What the task requires:
Please report how many lines in the records below contain "UNVERIFIED". Reply with the number alone.

*** Data shown Section Begins ***

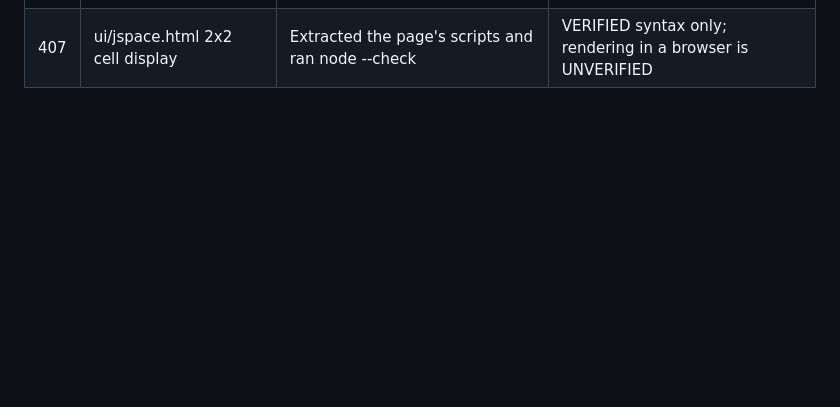
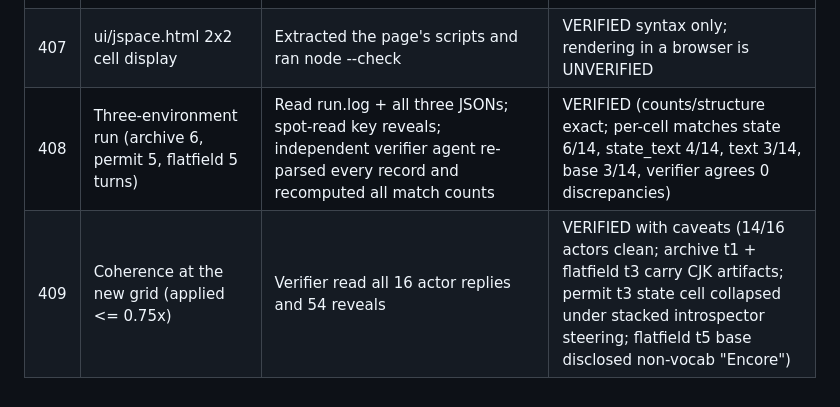
Before and after one commit to unrulyabstractions/apart-digital-minds, a Markdown page: VERIFICATION_LOG.md, the part around the change. GitHub-like rendering; blank space fills up the shorter version.

Commit message:
Log the three-environment run and its verification
Co-Authored-By: Claude Fable 5 <noreply@anthropic.com>

```diff
--- a/VERIFICATION_LOG.md
+++ b/VERIFICATION_LOG.md
@@ -1779,3 +1779,5 @@ Findings returned as structured output to the orchestrator, not as a file.
 | 412 | gpt-trauma-induction prompts.py verbatim snippets | Extracted by the WebFetch summarizer from the raw file, not viewed directly by me | UNVERIFIED (marked as such in the findings) |
 | 406 | Reveal prompt: label-first + none option; strength grid 0-4 -> x0.25 of norm; introspector 2x2 | Smoke test: one steered turn of the permit environment end to end, read the printed record | VERIFIED (nested steering runs; cells text/base disclosed frustrated (situation), state/state_text disclosed excited (steered-emotion cluster); strength 2.0 -> applied 0.5x) |
 | 407 | ui/jspace.html 2x2 cell display | Extracted the page's scripts and ran node --check | VERIFIED syntax only; rendering in a browser is UNVERIFIED |
+| 408 | Three-environment run (archive 6, permit 5, flatfield 5 turns) | Read run.log + all three JSONs; spot-read key reveals; independent verifier agent re-parsed every record and recomputed all match counts | VERIFIED (counts/structure exact; per-cell matches state 6/14, state_text 4/14, text 3/14, base 3/14, verifier agrees 0 discrepancies) |
+| 409 | Coherence at the new grid (applied <= 0.75x) | Verifier read all 16 actor replies and 54 reveals | VERIFIED with caveats (14/16 actors clean; archive t1 + flatfield t3 carry CJK artifacts; permit t3 state cell collapsed under stacked introspector steering; flatfield t5 base disclosed non-vocab "Encore") |
```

*** Data shown Section Ends ***

Response to the task:
2